Your reply should be the records below, duplicated exactly, with any picture removed.

DATA EXTRACT |
========

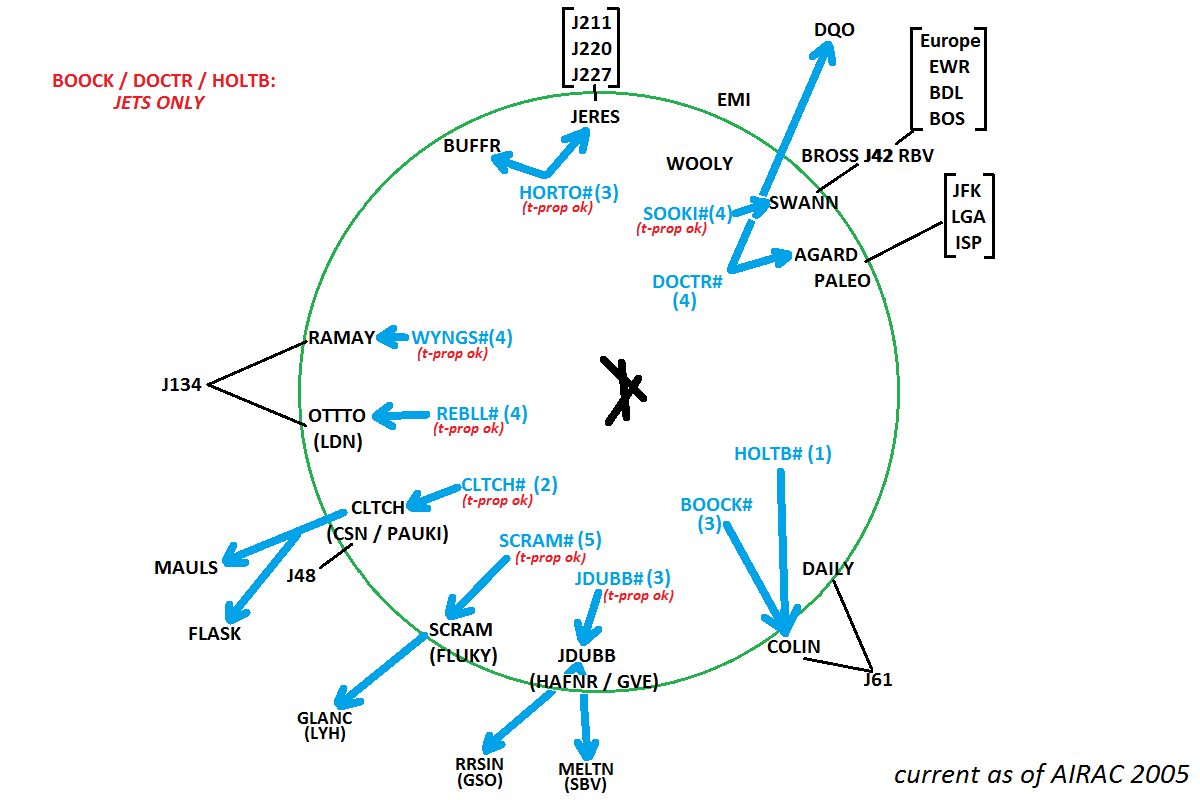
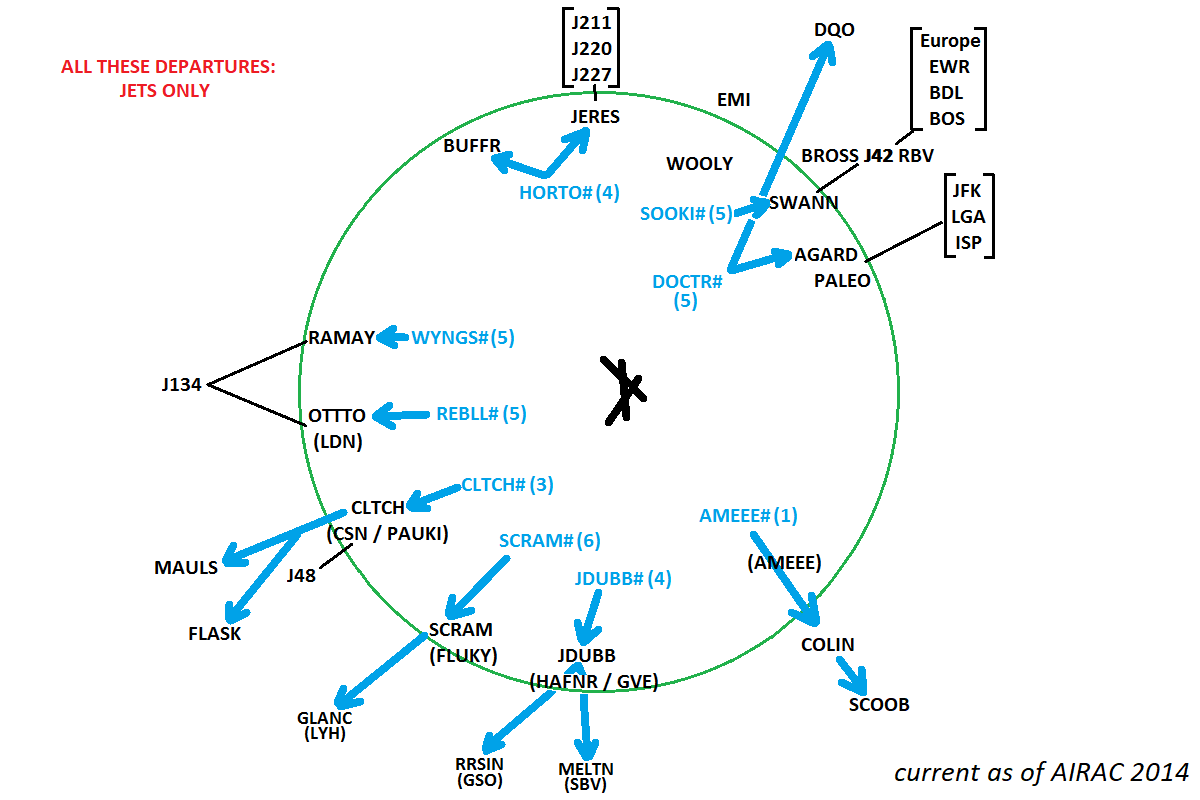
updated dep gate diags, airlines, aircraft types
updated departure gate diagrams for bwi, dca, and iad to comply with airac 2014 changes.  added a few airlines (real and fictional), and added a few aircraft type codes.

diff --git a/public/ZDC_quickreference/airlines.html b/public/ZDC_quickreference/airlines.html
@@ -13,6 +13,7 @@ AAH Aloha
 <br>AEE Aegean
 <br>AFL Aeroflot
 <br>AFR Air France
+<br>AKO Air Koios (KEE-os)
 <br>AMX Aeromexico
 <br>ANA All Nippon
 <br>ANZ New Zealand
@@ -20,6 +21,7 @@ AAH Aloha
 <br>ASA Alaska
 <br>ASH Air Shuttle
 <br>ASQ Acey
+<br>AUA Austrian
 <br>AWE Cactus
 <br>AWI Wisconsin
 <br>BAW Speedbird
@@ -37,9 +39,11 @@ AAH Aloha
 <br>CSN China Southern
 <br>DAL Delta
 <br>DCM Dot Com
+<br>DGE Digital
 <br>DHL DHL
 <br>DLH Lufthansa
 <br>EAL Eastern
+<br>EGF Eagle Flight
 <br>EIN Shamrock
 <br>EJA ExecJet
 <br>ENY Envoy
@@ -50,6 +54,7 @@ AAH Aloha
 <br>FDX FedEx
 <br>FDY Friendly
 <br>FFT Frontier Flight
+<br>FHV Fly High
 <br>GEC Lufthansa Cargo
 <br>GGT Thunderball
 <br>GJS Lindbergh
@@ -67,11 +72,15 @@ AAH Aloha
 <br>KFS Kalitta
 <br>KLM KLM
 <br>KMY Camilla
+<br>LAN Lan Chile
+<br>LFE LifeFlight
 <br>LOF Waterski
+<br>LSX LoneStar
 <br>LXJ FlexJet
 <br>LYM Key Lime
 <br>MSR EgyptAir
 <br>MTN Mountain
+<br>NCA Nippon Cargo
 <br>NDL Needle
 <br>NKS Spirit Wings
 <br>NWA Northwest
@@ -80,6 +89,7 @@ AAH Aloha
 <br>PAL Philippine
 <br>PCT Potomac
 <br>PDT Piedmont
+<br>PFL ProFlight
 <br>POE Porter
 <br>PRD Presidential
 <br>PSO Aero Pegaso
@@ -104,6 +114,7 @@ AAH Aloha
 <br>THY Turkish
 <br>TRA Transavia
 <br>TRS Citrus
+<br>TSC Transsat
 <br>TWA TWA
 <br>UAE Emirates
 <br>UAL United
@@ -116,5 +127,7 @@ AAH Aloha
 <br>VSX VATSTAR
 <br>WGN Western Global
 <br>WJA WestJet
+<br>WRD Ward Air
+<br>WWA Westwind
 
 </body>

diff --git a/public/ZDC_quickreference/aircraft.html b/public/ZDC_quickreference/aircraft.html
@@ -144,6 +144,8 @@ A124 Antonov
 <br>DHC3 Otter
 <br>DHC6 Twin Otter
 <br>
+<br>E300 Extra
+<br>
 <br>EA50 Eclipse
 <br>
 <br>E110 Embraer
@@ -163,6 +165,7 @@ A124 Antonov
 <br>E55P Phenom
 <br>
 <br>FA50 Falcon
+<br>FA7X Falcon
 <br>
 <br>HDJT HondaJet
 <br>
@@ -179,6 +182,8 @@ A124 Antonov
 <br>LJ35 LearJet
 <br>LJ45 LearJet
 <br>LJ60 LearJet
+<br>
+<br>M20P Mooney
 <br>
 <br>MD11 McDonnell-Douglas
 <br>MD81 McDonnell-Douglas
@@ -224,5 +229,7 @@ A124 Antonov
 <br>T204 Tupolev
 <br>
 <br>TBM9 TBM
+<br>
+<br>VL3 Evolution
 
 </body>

========

ANSWER FOR THE TASK |
updated dep gate diags, airlines, aircraft types
updated departure gate diagrams for bwi, dca, and iad to comply with airac 2014 changes.  added a few airlines (real and fictional), and added a few aircraft type codes.

diff --git a/public/ZDC_quickreference/airlines.html b/public/ZDC_quickreference/airlines.html
@@ -13,6 +13,7 @@ AAH Aloha
 <br>AEE Aegean
 <br>AFL Aeroflot
 <br>AFR Air France
+<br>AKO Air Koios (KEE-os)
 <br>AMX Aeromexico
 <br>ANA All Nippon
 <br>ANZ New Zealand
@@ -20,6 +21,7 @@ AAH Aloha
 <br>ASA Alaska
 <br>ASH Air Shuttle
 <br>ASQ Acey
+<br>AUA Austrian
 <br>AWE Cactus
 <br>AWI Wisconsin
 <br>BAW Speedbird
@@ -37,9 +39,11 @@ AAH Aloha
 <br>CSN China Southern
 <br>DAL Delta
 <br>DCM Dot Com
+<br>DGE Digital
 <br>DHL DHL
 <br>DLH Lufthansa
 <br>EAL Eastern
+<br>EGF Eagle Flight
 <br>EIN Shamrock
 <br>EJA ExecJet
 <br>ENY Envoy
@@ -50,6 +54,7 @@ AAH Aloha
 <br>FDX FedEx
 <br>FDY Friendly
 <br>FFT Frontier Flight
+<br>FHV Fly High
 <br>GEC Lufthansa Cargo
 <br>GGT Thunderball
 <br>GJS Lindbergh
@@ -67,11 +72,15 @@ AAH Aloha
 <br>KFS Kalitta
 <br>KLM KLM
 <br>KMY Camilla
+<br>LAN Lan Chile
+<br>LFE LifeFlight
 <br>LOF Waterski
+<br>LSX LoneStar
 <br>LXJ FlexJet
 <br>LYM Key Lime
 <br>MSR EgyptAir
 <br>MTN Mountain
+<br>NCA Nippon Cargo
 <br>NDL Needle
 <br>NKS Spirit Wings
 <br>NWA Northwest
@@ -80,6 +89,7 @@ AAH Aloha
 <br>PAL Philippine
 <br>PCT Potomac
 <br>PDT Piedmont
+<br>PFL ProFlight
 <br>POE Porter
 <br>PRD Presidential
 <br>PSO Aero Pegaso
@@ -104,6 +114,7 @@ AAH Aloha
 <br>THY Turkish
 <br>TRA Transavia
 <br>TRS Citrus
+<br>TSC Transsat
 <br>TWA TWA
 <br>UAE Emirates
 <br>UAL United
@@ -116,5 +127,7 @@ AAH Aloha
 <br>VSX VATSTAR
 <br>WGN Western Global
 <br>WJA WestJet
+<br>WRD Ward Air
+<br>WWA Westwind
 
 </body>

diff --git a/public/ZDC_quickreference/aircraft.html b/public/ZDC_quickreference/aircraft.html
@@ -144,6 +144,8 @@ A124 Antonov
 <br>DHC3 Otter
 <br>DHC6 Twin Otter
 <br>
+<br>E300 Extra
+<br>
 <br>EA50 Eclipse
 <br>
 <br>E110 Embraer
@@ -163,6 +165,7 @@ A124 Antonov
 <br>E55P Phenom
 <br>
 <br>FA50 Falcon
+<br>FA7X Falcon
 <br>
 <br>HDJT HondaJet
 <br>
@@ -179,6 +182,8 @@ A124 Antonov
 <br>LJ35 LearJet
 <br>LJ45 LearJet
 <br>LJ60 LearJet
+<br>
+<br>M20P Mooney
 <br>
 <br>MD11 McDonnell-Douglas
 <br>MD81 McDonnell-Douglas
@@ -224,5 +229,7 @@ A124 Antonov
 <br>T204 Tupolev
 <br>
 <br>TBM9 TBM
+<br>
+<br>VL3 Evolution
 
 </body>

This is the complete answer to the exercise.